• What you need to do:
Which lines below contain "jupyter"? Pull them out.

[Items from a data source]
================================

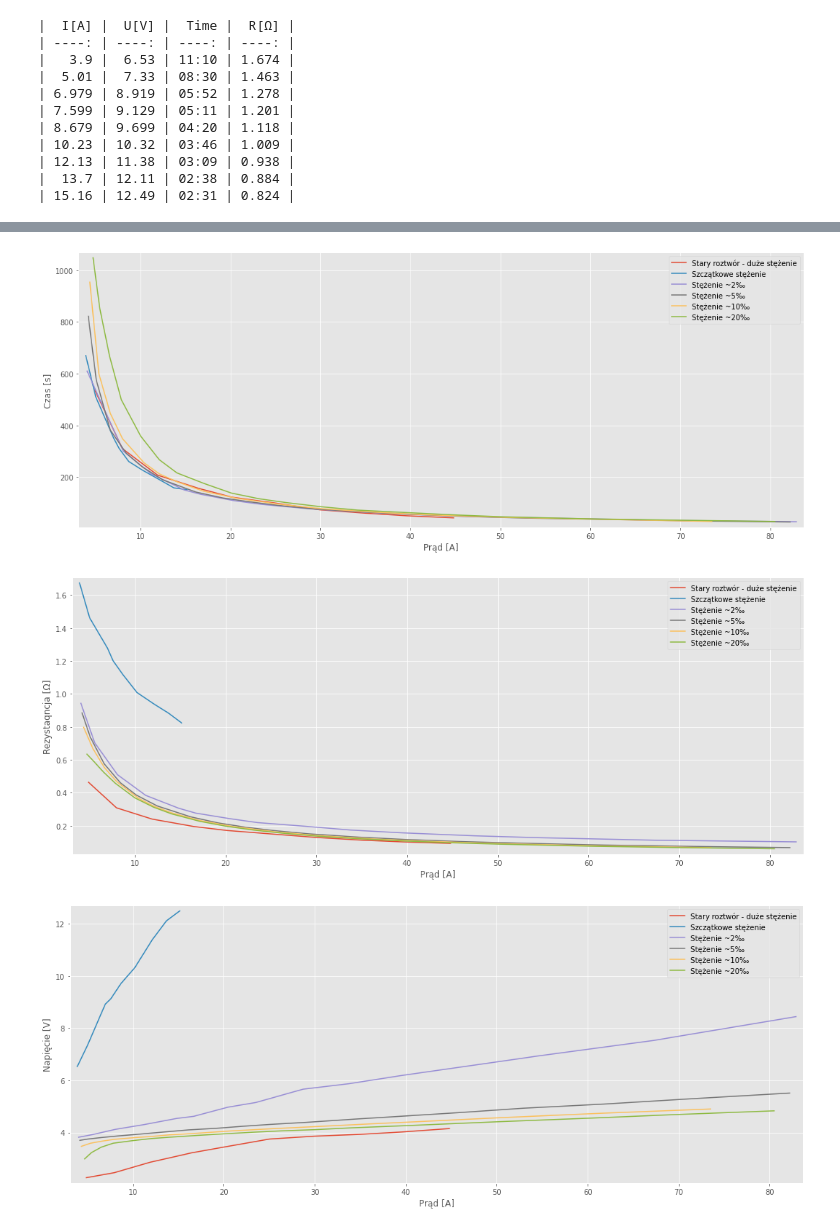
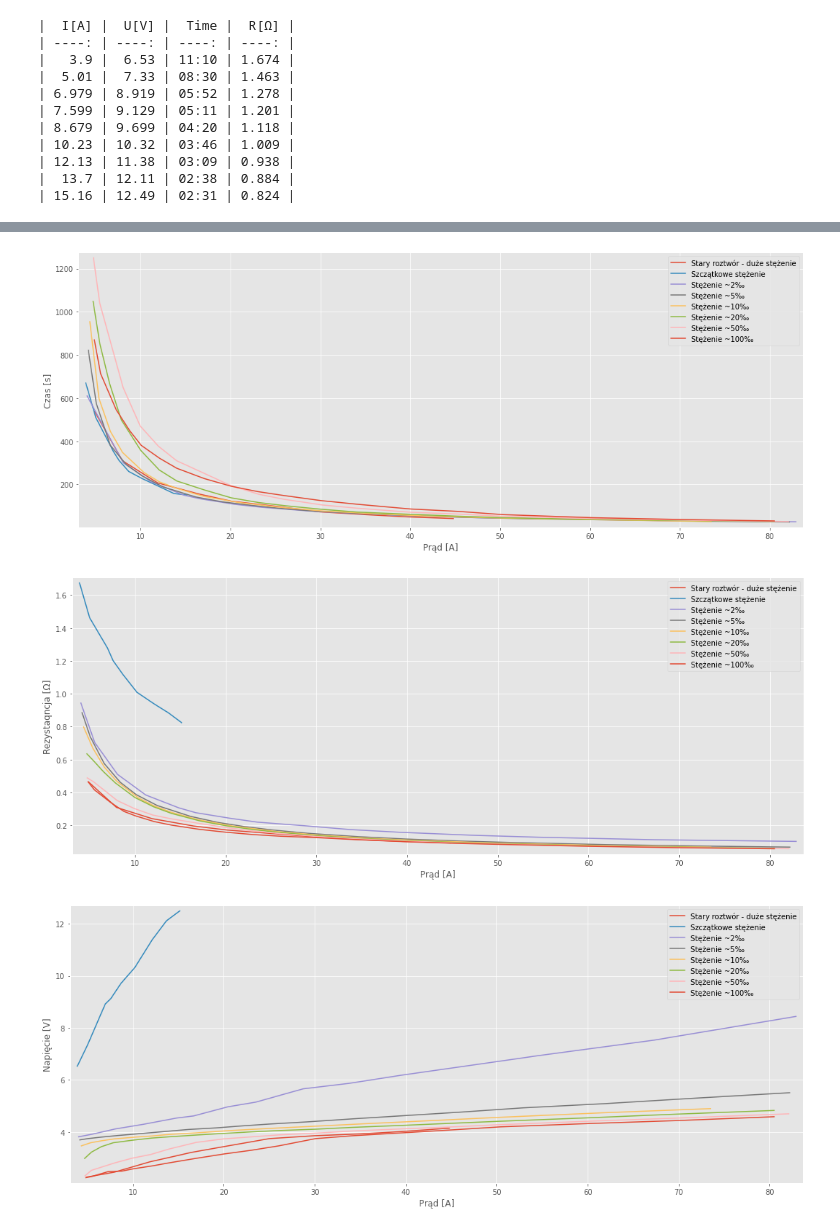
Before and after one commit to Xaeian/umg, a Jupyter notebook: jupyter/eclz-static-rlc.ipynb, the cells around one changed output, grey strips where cells are left out. Drawn from its saved outputs; the diff is of its cells as text; code cells hidden in the pictures.

```diff
--- a/jupyter/eclz-static-rlc.ipynb
+++ b/jupyter/eclz-static-rlc.ipynb
@@ -275,3 +275,23 @@ md.table(sys.stdout, array, md_fields, md_head, md_align)
 |  60.2 |  4.55 | 00:38 | 0.076 |
 |  69.9 |  4.69 | 00:33 | 0.067 |
 |  80.5 |  4.83 | 00:28 |  0.06 |
+# %%
+I50 = [4.75, 5.45, 8.05, 9.95, 11.98, 14.00, 16.99, 20.02, 23.18, 25.99, 30.19, 34.07, 40.1, 45.2, 50.0, 60.3, 70.0, 82.1]
+U50 = [2.32, 2.53, 2.82, 3.00, 3.14, 3.35, 3.605, 3.74, 3.82, 3.89, 3.96, 4.04, 4.13, 4.20, 4.28, 4.42 , 4.54, 4.70]
+t50 = ["20:50", "17:20", "10:49", "07:51", "06:17", "05:10", "04:13", "03:15", "02:34", "02:11", "01:45", "01:30", "01:11", "01:03", "00:53", "00:42", "00:35", "00:28"]
+
+l50 = len(t50)
+sec50 = np.zeros(l50)
+
+for i in range(l50):
+    sec50[i] = sum([a * b for a,b in zip([60,1], map(int,t50[i].split(':')))])
+
+R50 = [a / b for a, b in zip(U50, I50)]
+P50 = [a * b for a, b in zip(I50, U50)]
+W50 = [a * b for a, b in zip(P50, sec50)]
+
+array = [0 for i in range(l50)]
+for i in range(l50):
+    array[i] = [I50[i], U50[i], t50[i], round(R50[i], 3)]
+
+md.table(sys.stdout, array, md_fields, md_head, md_align)
@@ -277,0 +319,20 @@ md.table(sys.stdout, array, md_fields, md_head, md_align)
+# %%
+I100 = [4.85, 5.54, 7.28, 8.80, 10.07, 12.12, 14.02, 17.10, 20.05, 23.01, 26.04, 30.10, 34.16, 40.1, 45.4, 50.4, 60.3, 69.7, 80.5]
+U100 = [2.25, 2.30, 2.40, 2.50, 2.59, 2.70, 2.82, 3.00, 3.16, 3.30, 3.47, 3.75, 3.86, 3.98, 4.09, 4.20, 4.33, 4.44, 4.59]
+t100 = ["14:30", "11:54", "09:06", "07:28", "06:21", "05:21", "04:35", "03:47", "03:12", "02:47", "02:28", "02:05", "01:48", "01:26", "01:15", "01:00", "00:46", "00:38", "00:31"]
+
+l100 = len(t100)
+sec100 = np.zeros(l100)
+
+for i in range(l100):
+    sec100[i] = sum([a * b for a,b in zip([60,1], map(int,t100[i].split(':')))])
+
+R100 = [a / b for a, b in zip(U100, I100)]
+P100 = [a * b for a, b in zip(I100, U100)]
+W100 = [a * b for a, b in zip(P100, sec100)]
+
+array = [0 for i in range(l100)]
+for i in range(l100):
+    array[i] = [I100[i], U100[i], t100[i], round(R100[i], 3)]
+
+md.table(sys.stdout, array, md_fields, md_head, md_align)
@@ -278,20 +357,22 @@ md.table(sys.stdout, array, md_fields, md_head, md_align)
 # %%
 figure(1, figsize=(plt_length, plt_height))
 plt.plot(Ix, secx)
 plt.plot(I0, sec0)
 plt.plot(I2, sec2)
 plt.plot(I5, sec5)
 plt.plot(I10, sec10)
 plt.plot(I20, sec20)
+plt.plot(I50, sec50)
+plt.plot(I100, sec100)
 plt.xlabel("Prąd [A]")
 plt.ylabel("Czas [s]")
-plt.legend(["Stary roztwór - duże stężenie", "Szczątkowe stężenie", "Stężenie ~2‰", "Stężenie ~5‰", "Stężenie ~10‰", "Stężenie ~20‰"])
+plt.legend(["Stary roztwór - duże stężenie", "Szczątkowe stężenie", "Stężenie ~2‰", "Stężenie ~5‰", "Stężenie ~10‰", "Stężenie ~20‰", "Stężenie ~50‰", "Stężenie ~100‰"])
 plt.margins(0.01, 0.02)
 plt.savefig("./png/eclz-static-time.png", bbox_inches = 'tight')
 plt.savefig("./pdf/eclz-static-time.pdf", bbox_inches = 'tight')
 plt.show()
 # %% [output]
-[figure, old version]
+[figure, new version]
 # %%
 figure(1, figsize=(plt_length, plt_height))
 plt.plot(Ix, Rx)
@@ -300,15 +381,17 @@ plt.plot(I2, R2)
 plt.plot(I5, R5)
 plt.plot(I10, R10)
 plt.plot(I20, R20)
+plt.plot(I50, R50)
+plt.plot(I100, R100)
 plt.xlabel("Prąd [A]")
 plt.ylabel("Rezystaqncja [Ω]")
-plt.legend(["Stary roztwór - duże stężenie", "Szczątkowe stężenie", "Stężenie ~2‰", "Stężenie ~5‰", "Stężenie ~10‰", "Stężenie ~20‰"])
+plt.legend(["Stary roztwór - duże stężenie", "Szczątkowe stężenie", "Stężenie ~2‰", "Stężenie ~5‰", "Stężenie ~10‰", "Stężenie ~20‰", "Stężenie ~50‰", "Stężenie ~100‰"])
 plt.margins(0.01, 0.02)
 plt.savefig("./png/eclz-static-ohm.png", bbox_inches = 'tight')
 plt.savefig("./pdf/eclz-static-ohm.pdf", bbox_inches = 'tight')
 plt.show()
 # %% [output]
-[figure, old version]
+[figure, new version]
 # %%
 figure(1, figsize=(plt_length, plt_height))
 plt.plot(Ix, Ux)
@@ -317,14 +400,16 @@ plt.plot(I2, U2)
 plt.plot(I5, U5)
 plt.plot(I10, U10)
 plt.plot(I20, U20)
+plt.plot(I50, U50)
+plt.plot(I100, U100)
 plt.xlabel("Prąd [A]")
 plt.ylabel("Napięcie [V]")
-plt.legend(["Stary roztwór - duże stężenie", "Szczątkowe stężenie", "Stężenie ~2‰", "Stężenie ~5‰", "Stężenie ~10‰", "Stężenie ~20‰"])
+plt.legend(["Stary roztwór - duże stężenie", "Szczątkowe stężenie", "Stężenie ~2‰", "Stężenie ~5‰", "Stężenie ~10‰", "Stężenie ~20‰", "Stężenie ~50‰", "Stężenie ~100‰"])
 plt.margins(0.01, 0.02)
 plt.savefig("./png/eclz-static-volt.png", bbox_inches = 'tight')
 plt.savefig("./pdf/eclz-static-volt.pdf", bbox_inches = 'tight')
 plt.show()
 # %% [output]
-[figure, old version]
+[figure, new version]
 # %%
 freq = [100, 1000, 10000, 100000, 200000]
```
Also changed, not shown: parts of 5 cells of this notebook, 11 other files.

================================

• Exercise output:
Before and after one commit to Xaeian/umg, a Jupyter notebook: jupyter/eclz-static-rlc.ipynb, the cells around one changed output, grey strips where cells are left out. Drawn from its saved outputs; the diff is of its cells as text; code cells hidden in the pictures.
--- a/jupyter/eclz-static-rlc.ipynb
+++ b/jupyter/eclz-static-rlc.ipynb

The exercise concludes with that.